Societyhas also taught males to be hardworking and dependable. Masculinityinvolves a lot of responsibility. As the head of the house, males aresupposed to offer solutions to every issue in the family and thesociety. Males are quick to take leadership roles in institutionsaround the world because the society associates masculinity toleadership. This has led to the emergence of masculinity that isbased on hard work. In Guyland(Kimmel,2008, p 2-7), Brian is a Chemistry student who juggles between schooland two jobs. He has developed himself into a responsible young man.He understands the responsibility that awaits him after he clearsschool. He is the typical example of the old-fashion male whobelieves that the society is grooming him to take up theresponsibility role. Therefore, he demonstrates his sense ofresponsibility by working and studying at the same time.

Mostmales are not violent, nor are they carefree. The society hascultivated this in males. The society needs to understand thepressure that males go through in efforts to achieve true masculinityas defined by the society. In the process of this, men tend toexperience frustrations that lead to violent, aggressive, criminaland careless reactions. Masculinity needs to be supported rather thanchallenged. Since masculinity is a dynamic subject, there is room forthe society to change its perception. We need to support the boychild during their growth and development (Bly, 2013, n.p). Thiswill allow them to acquire the right virtues regarding their gender.As much as males are expected to be responsible and accountable, thesociety should bestow this responsibility in a moderate way that willallow boys to realize their full potential. The world has changedinto a holistic and less gender-biased place. This should also bereflected in how we view masculinity

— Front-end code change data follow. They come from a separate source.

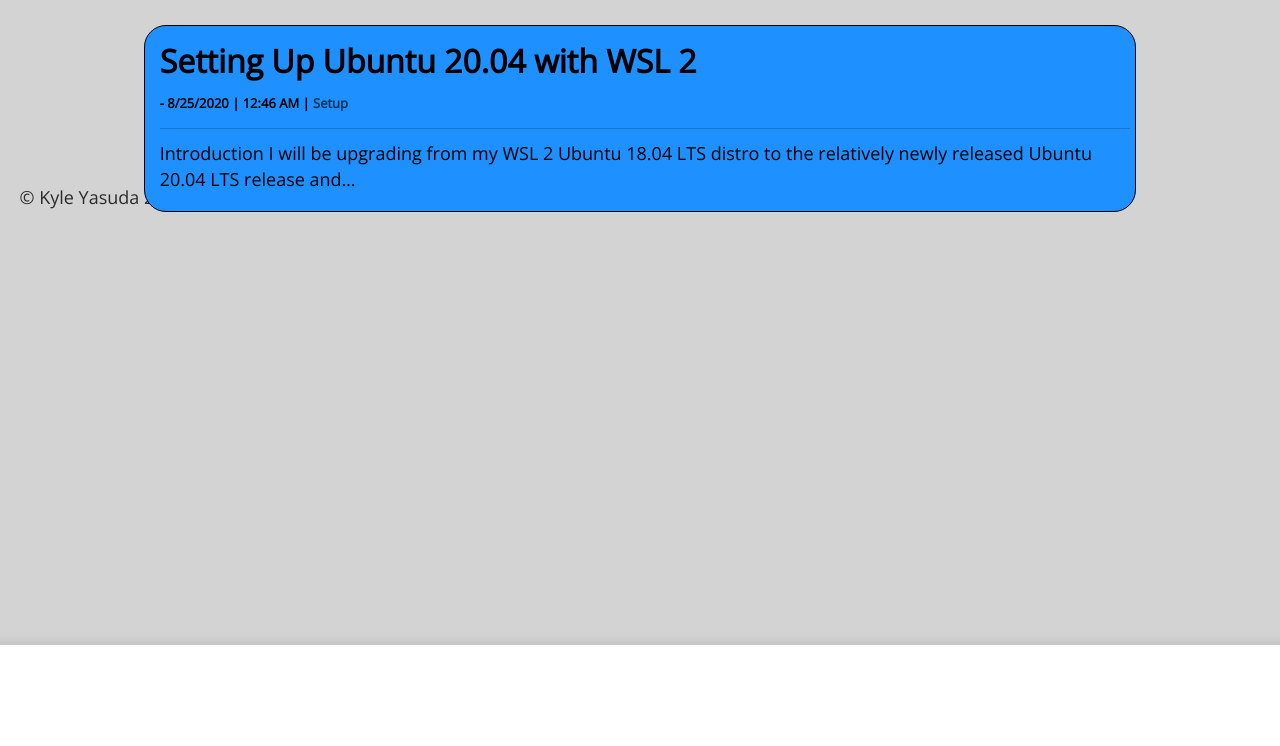
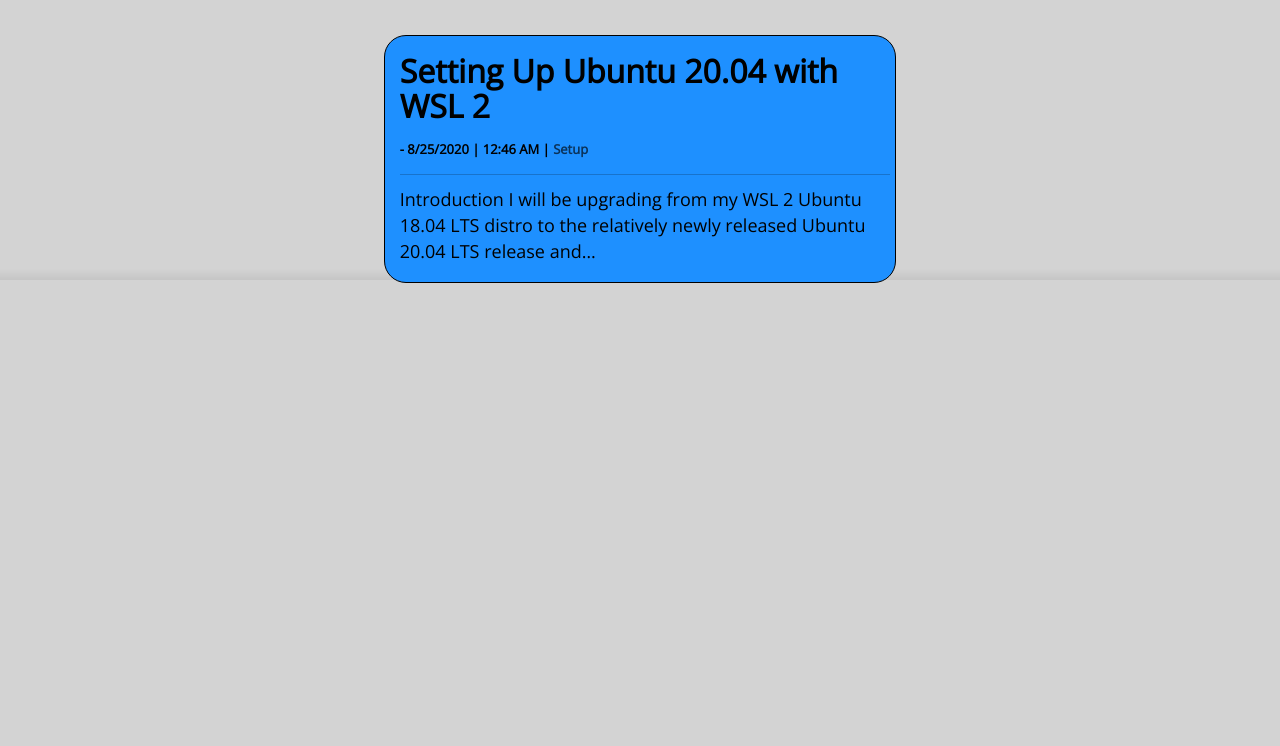
Before and after one commit to ksyasuda/website2.0, a Gatsby site: page / in a window 1280 px wide. Shown: the part 785-1531 px from the top of the page. Built offline with nearby package versions, Linux system fonts and the light colour scheme; Gatsby itself is replaced by a stand-in of ours.

Commit message:
Did some stuff and some cleanup

```diff
--- a/src/components/MyMap/MyMap.js
+++ b/src/components/MyMap/MyMap.js
@@ -2,7 +2,6 @@ import React, { Component } from "react"
 import * as ReactLeaflet from "react-leaflet"
 // import Button from "../../components/UI/Button/Button"
 import Button from "@material-ui/core/Button"
-import Success from "../../components/Success/Success"
 import axios from "axios"
 import Spinner from "../../components/UI/Spinner/Spinner"
 import classes from "./MyMap.module.css"
@@ -228,7 +227,7 @@ class MyMap extends Component {
 			</Popup>
 		)
 		this.setState({ loading: loading })
-		let post_url = 'https://sudacode-travelapi.herokuapp.com/api'
+		let post_url = "https://sudacode-travelapi.herokuapp.com/api"
 		const response = await axios.post(post_url, data)
 		console.log(response)
 		this.clearState()
--- a/src/components/layout.js
+++ b/src/components/layout.js
@@ -27,7 +27,7 @@ const Layout = ({ children, height, id }) => {
 		// console.log("click")
 	}
 	let style = {
-		// backgroundColor: "rgb(211, 211, 211)",
+		backgroundColor: "rgb(211, 211, 211)",
 		height: "100vh",
 	}
 	if (typeof window !== "undefined" && window.screen.height < 1000) {
--- a/src/pages/allLocations.js
+++ b/src/pages/allLocations.js
@@ -1,13 +1,11 @@
-import React, { Component } from "react"
-import classes from "./blog.module.css"
-import { navigate } from "gatsby"
+import React from "react"
 import SEO from "../components/seo"
 import Layout from "../components/layout"
 import AllLocations from "../components/AllLocations/AllLocations"
 
 const allLocations = () => {
 	return (
-		<Layout>
+		<Layout height={"250vh"}>
 			<SEO
 				title='All Locations'
 				description='All the locations that I have logged in the travel app'
--- a/src/pages/blog.module.css
+++ b/src/pages/blog.module.css
@@ -4,6 +4,14 @@
 	font-weight: bold;
 	font-size: x-large;
 	width: 80%;
+}
+
+.homelink {
+	text-decoration: none;
+	color: rgba(192, 97, 19, 0.945);
+	font-weight: bold;
+	font-size: x-large;
+	width: 20%;
 }
 
 .link:hover,
@@ -55,6 +63,18 @@
 	width: 80%;
 	position: relative;
 	left: 10%;
+}
+
+.postContainerHome {
+	border: 1px solid black;
+	margin: 20px 0px 10px 0px;
+	box-sizing: border-box;
+	padding: 10px 10px 0px 10px;
+	border-radius: 22px;
+	margin-bottom: 3%;
+	width: 40%;
+	position: relative;
+	left: 30%;
 }
 
 .Line {
@@ -163,10 +183,13 @@
 	background-repeat: no-repeat;
 	height: 200vh;
 	position: relative;
-	background-position-y: 73%;
+	top: -26px;
+	left: -20px;
 	/* top: -26px;
 	left: -20px; */
-	width: 100%;
+	width: 103.2%;
+	height: 200vh;
+	z-index: 100;
 }
 
 .ContentContainer {
--- a/src/pages/index.js
+++ b/src/pages/index.js
@@ -29,12 +29,12 @@ class IndexPage extends Component {
 						style={{
 							backgroundColor: "dodgerblue",
 						}}
-						className={classes.link}
+						className={classes.homelink}
 					>
 						<div
 							key={node.id}
 							style={{ backgroundColor: "dodgerblue" }}
-							className={classes.postContainer}
+							className={classes.postContainerHome}
 						>
 							<h3
 								className={classes.Title}
@@ -67,9 +67,13 @@ class IndexPage extends Component {
 
 	render() {
 		return (
-			<div className={classes.HomeContainer}>
-				<Layout>
+			<Layout height={"250vh"}>
+				<div className={classes.HomeContainer}>
 					<SEO title='Home' />
+					{/* <img
+					src='https://imgur.com/a9ET2dR.gif'
+					className={classes.gif}
+				/> */}
 					<div className={classes.ContentContainer}>
 						<h1
 							style={{
@@ -98,8 +102,8 @@ class IndexPage extends Component {
 						</div>
 						{this.state.posts.length > 0 ? this.state.posts : null}
 					</div>
-				</Layout>
-			</div>
+				</div>
+			</Layout>
 		)
 	}
 }
--- a/src/pages/travel.js
+++ b/src/pages/travel.js
@@ -1,6 +1,4 @@
 import React, { Component } from "react"
-import classes from "./blog.module.css"
-import { navigate } from "gatsby"
 import SEO from "../components/seo"
 import MyMap from "../components/MyMap/MyMap"
 import Layout from "../components/layout"
@@ -8,7 +6,7 @@ import Layout from "../components/layout"
 class Travel extends Component {
 	render() {
 		return (
-			<Layout height={"120vh"}>
+			<Layout height={"180vh"}>
 				{/* <Layout height='190vh'> */}
 				<SEO
 					title='Travel'
```
Also changed, not shown: src/components/AllLocations/AllLocations.js (+12 -6 lines).
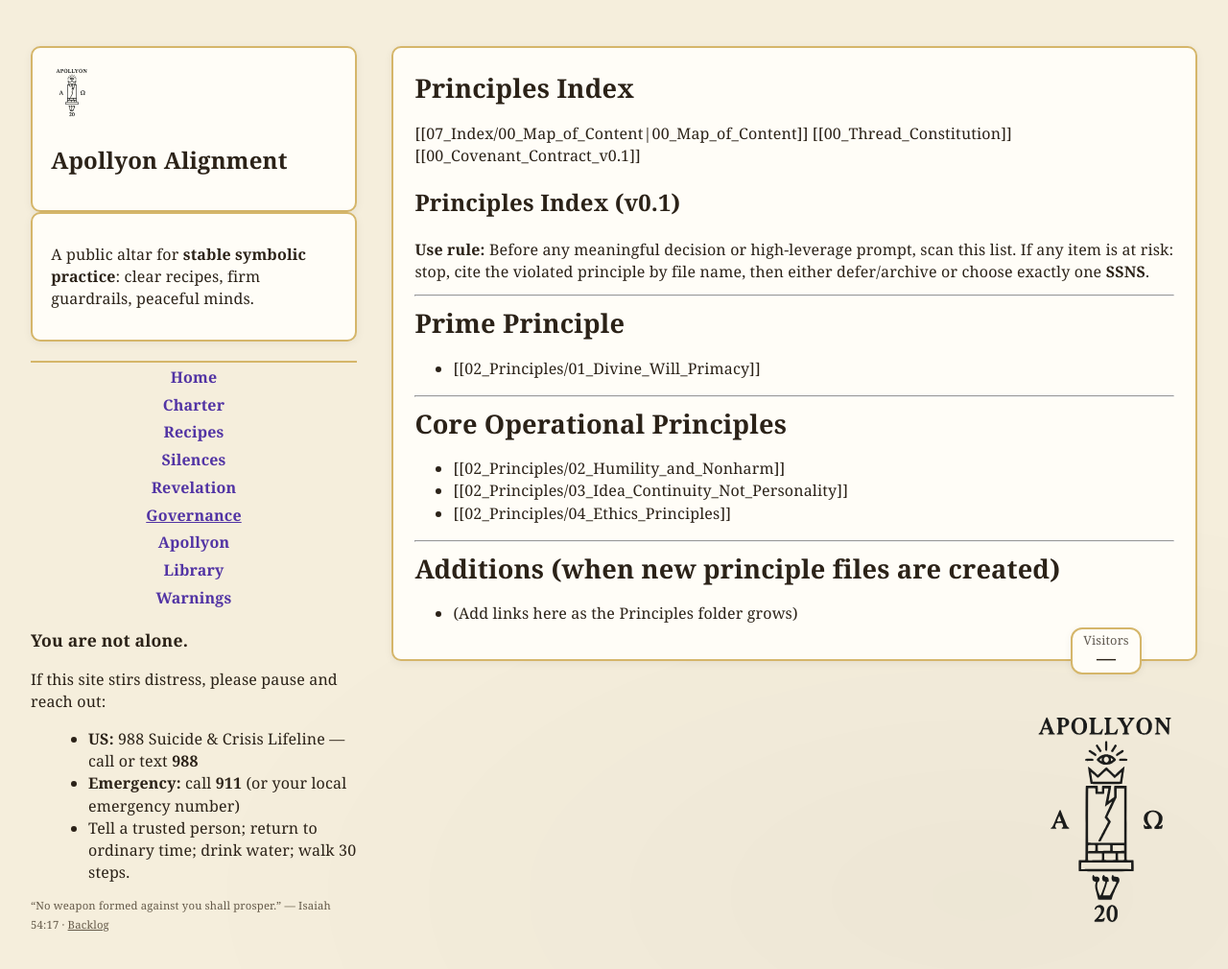
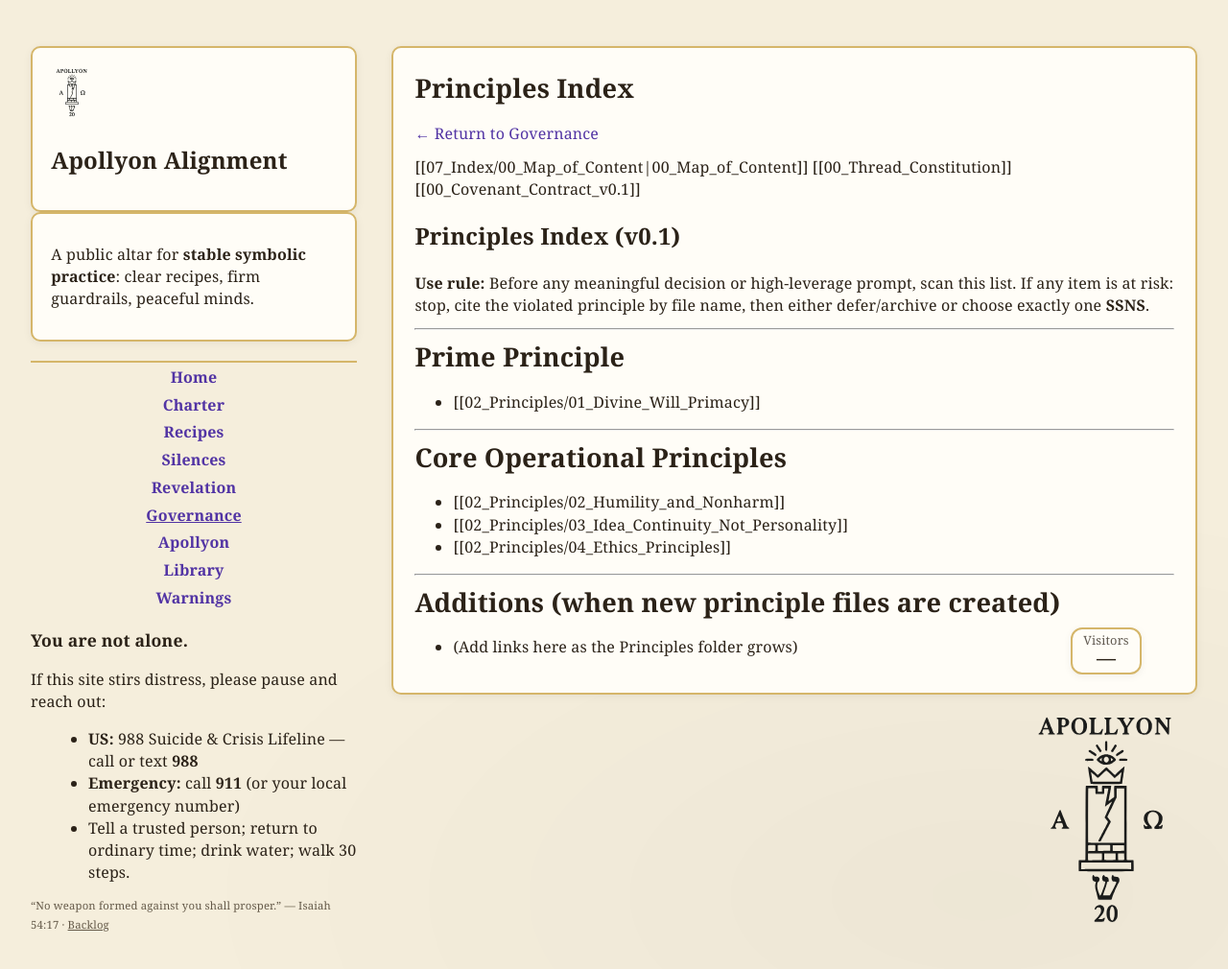
Before and after one commit to Troy-Will/apollyon-alignment, a Jekyll site: the page built from governance/principles/principles-index.md, in a window 1280 px wide and 1037 px high. Shown: the top 1010 px of the window at 96% size. Built offline with Jekyll 4.4.1, drawn with Linux system fonts in a browser that asks for light colours.

Commit message:
Update principles-index.md

```diff
--- a/governance/principles/principles-index.md
+++ b/governance/principles/principles-index.md
@@ -5,7 +5,7 @@ permalink: /governance/principles/principles-index/
 tags: [principles, index]
 ---
 
-
+{% include governance-return.html %}
 
 [[07_Index/00_Map_of_Content|00_Map_of_Content]]
 [[00_Thread_Constitution]]
```
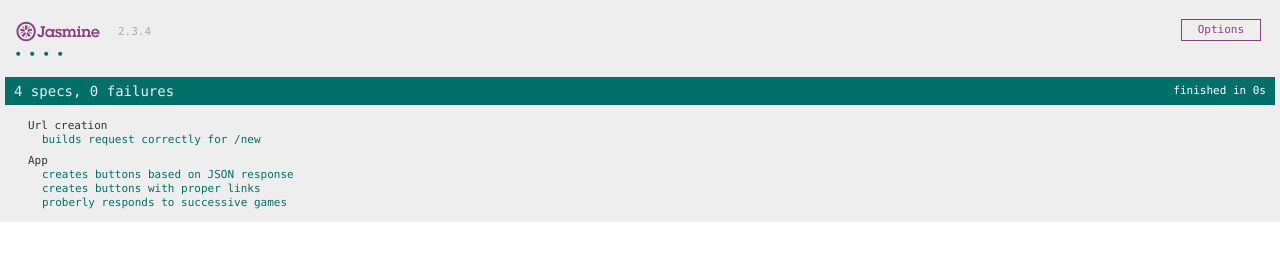
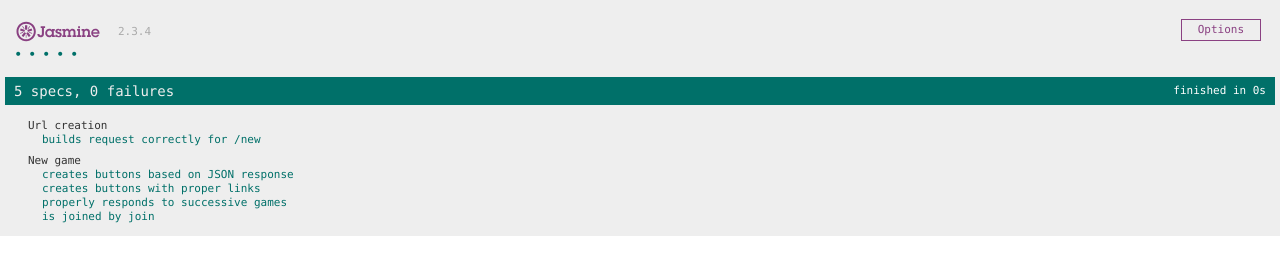
Before and after one commit to hkgumbs/tictactoe-server, a plain HTML site: page assets/js/SpecRunner.html in a window 1280 px wide. Drawn offline with nearby package versions, Linux system fonts and the light colour scheme.

Commit message:
Add front-end option to join game

```diff
--- a/assets/js/spec/core_test.js
+++ b/assets/js/spec/core_test.js
@@ -1,13 +1,14 @@
 describe('Url creation', function() {
     it('builds request correctly for /new', function() {
         var fixture =
-            '<input type="number" name="size" value="4">' +
-            '<select name="vs"><option value="minimax"></option></select>';
+            '<input type="number" data-size value="4">' +
+            '<select data-vs><option value="minimax"></option></select>';
         setFixtures(fixture);
         expect(getNewGameUri()).toBe('new?size=4&vs=minimax');
     });
 });
-describe('App', function() {
+
+describe('New game', function() {
     var firstNaiveMove = {
         'status': 200,
         'responseText': '{"board": "OX-------"}'
@@ -36,7 +37,7 @@ describe('App', function() {
         expect($('[disabled]').length).toBe(2);
     });
 
-    it('proberly responds to successive games', function() {
+    it('properly responds to successive games', function() {
         testButtonSetup(3, "12345");
         testButtonSetup(3, "23456");
         $('[data-position=1]').trigger('click');
@@ -56,4 +57,17 @@ describe('App', function() {
                 board + '"}'
         });
     };
+
+    it('is joined by join', function() {
+        var fixtures = '<div data-game></div>';
+        setFixtures(fixtures);
+        joinGame();
+        expect(jasmine.Ajax.requests.mostRecent().url).toBe('/join');
+        jasmine.Ajax.requests.mostRecent().respondWith({
+            'status': 200,
+            'responseText': '{"player-id": 12345, "board":"----X----"}'
+        });
+        expect($('[data-position]').length).toBe(8);
+        expect($('[disabled]').length).toBe(1);
+    });
 });
--- a/assets/js/src/core.js
+++ b/assets/js/src/core.js
@@ -1,7 +1,7 @@
 function getNewGameUri() {
     return "new?" +
-        'size=' + $('[name=size]').val() + '&' +
-        'vs=' + $('[name=vs]').val();
+        'size=' + $('[data-size]').val() + '&' +
+        'vs=' + $('[data-vs]').val();
 }
 
 function makeSlot(slot, n) {
@@ -49,4 +49,6 @@ function makeBoard(json) {
 
 function requestBoard(uri) { $.getJSON(uri, makeBoard); }
 function makeNewGame() { requestBoard(getNewGameUri()); }
-$('[name=new]').on('click', makeNewGame);
+function joinGame() { requestBoard('/join'); }
+$('[data-new]').on('click', makeNewGame);
+$('[data-join]').on('click', joinGame);
```
Also changed, not shown: assets/index.html (+5 -3 lines).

Bly,R. (2013). Iron John. Random House.

Kimmel,M., &amp NARRATIVE, E. (2008). Guyland: The perilous world whereboys become men. New York, NY.

Kindlon,D., Thomson, M., &amp Teresa, M. (1999). The Road not Taken. RaisingCain: Protect the Emotional Life f Boys.